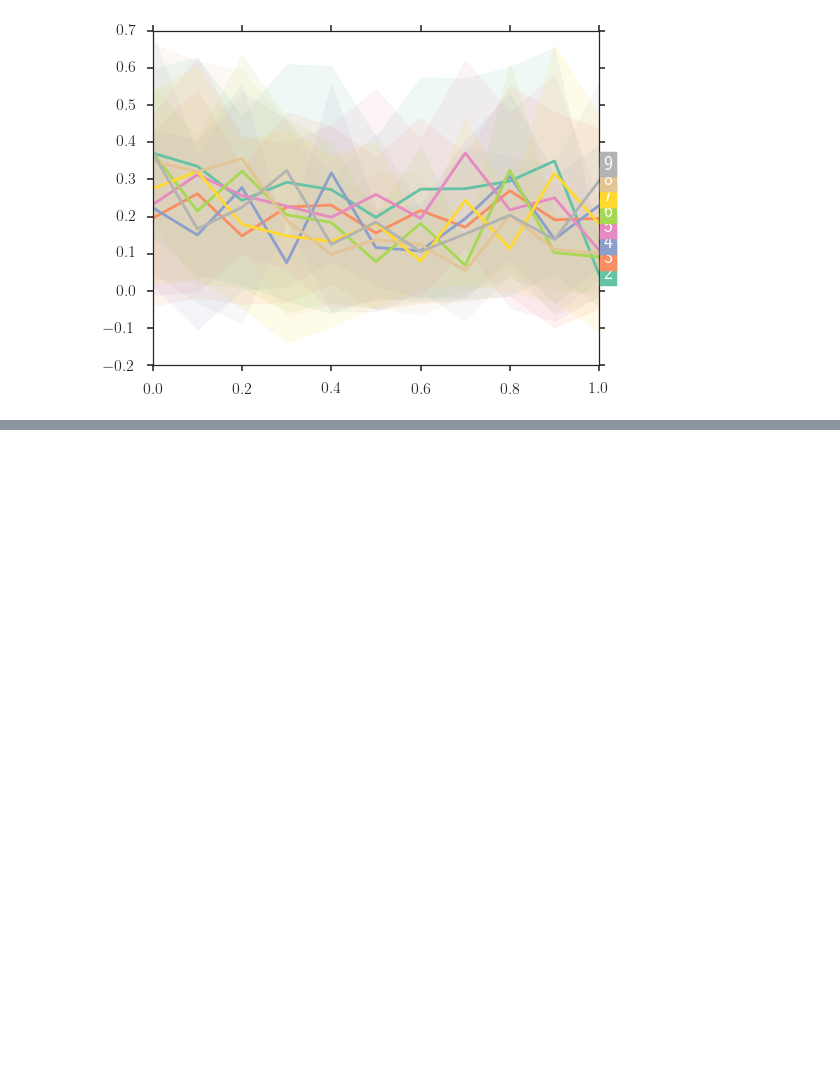
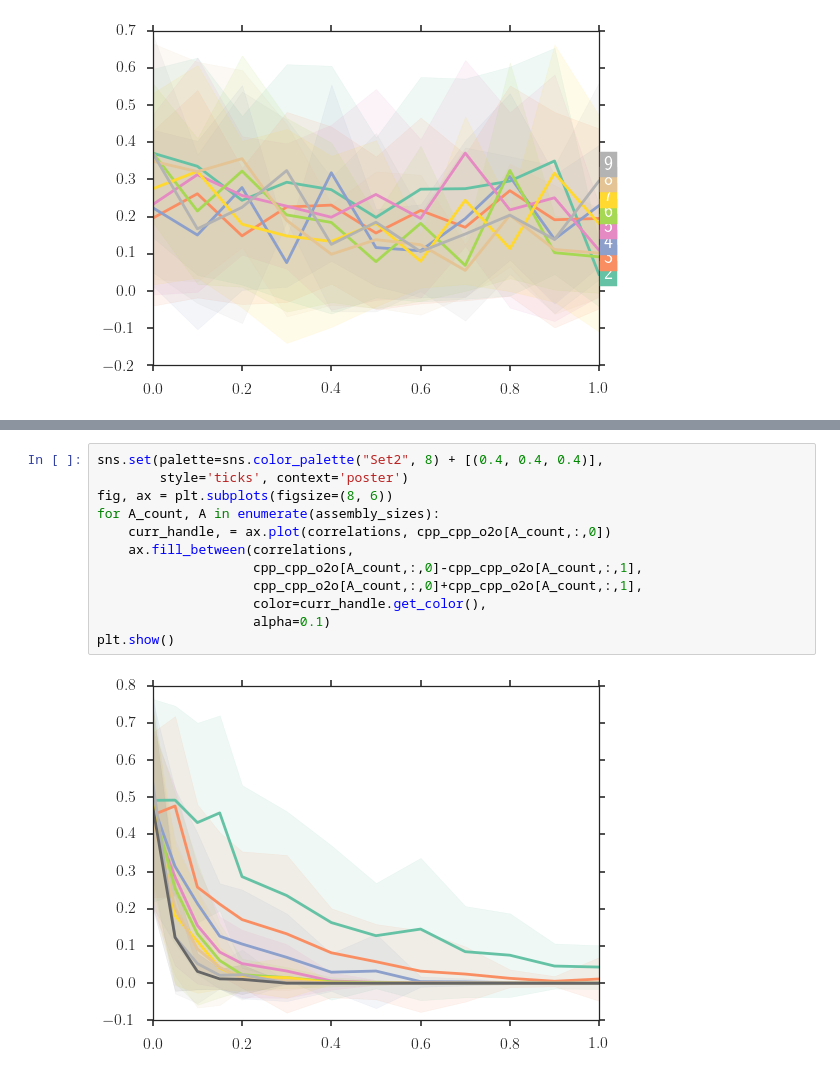
Before and after one commit to rgutzen/ValidationTools, a Jupyter notebook: Correlation_structure_section_images.ipynb, the cells around one changed output, grey strips where cells are left out. Saved outputs shown, nothing was run; the diff lists cells and outputs as text; blank space fills up the shorter version.

```diff
--- a/Correlation_structure_section_images.ipynb
+++ b/Correlation_structure_section_images.ipynb
@@ -887,0 +840,14 @@ ValueError: x and y must have same first dimension
+# %%
+sns.set(palette=sns.color_palette("Set2", 8) + [(0.4, 0.4, 0.4)],
+        style='ticks', context='poster')
+fig, ax = plt.subplots(figsize=(8, 6))
+for A_count, A in enumerate(assembly_sizes):
+    curr_handle, = ax.plot(correlations, cpp_cpp_o2o[A_count,:,0])
+    ax.fill_between(correlations,
+                    cpp_cpp_o2o[A_count,:,0]-cpp_cpp_o2o[A_count,:,1],
+                    cpp_cpp_o2o[A_count,:,0]+cpp_cpp_o2o[A_count,:,1],
+                    color=curr_handle.get_color(),
+                    alpha=0.1)
+plt.show()
+# %% [output]
+[figure, added]
```
Also changed, not shown: parts of 6 cells of this notebook, 3 other files.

## Description of the task
Repeat the data in full and exactly. Omit pictures.

## Reply
Before and after one commit to rgutzen/ValidationTools, a Jupyter notebook: Correlation_structure_section_images.ipynb, the cells around one changed output, grey strips where cells are left out. Saved outputs shown, nothing was run; the diff lists cells and outputs as text; blank space fills up the shorter version.

```diff
--- a/Correlation_structure_section_images.ipynb
+++ b/Correlation_structure_section_images.ipynb
@@ -887,0 +840,14 @@ ValueError: x and y must have same first dimension
+# %%
+sns.set(palette=sns.color_palette("Set2", 8) + [(0.4, 0.4, 0.4)],
+        style='ticks', context='poster')
+fig, ax = plt.subplots(figsize=(8, 6))
+for A_count, A in enumerate(assembly_sizes):
+    curr_handle, = ax.plot(correlations, cpp_cpp_o2o[A_count,:,0])
+    ax.fill_between(correlations,
+                    cpp_cpp_o2o[A_count,:,0]-cpp_cpp_o2o[A_count,:,1],
+                    cpp_cpp_o2o[A_count,:,0]+cpp_cpp_o2o[A_count,:,1],
+                    color=curr_handle.get_color(),
+                    alpha=0.1)
+plt.show()
+# %% [output]
+[figure, added]
```
Also changed, not shown: parts of 6 cells of this notebook, 3 other files.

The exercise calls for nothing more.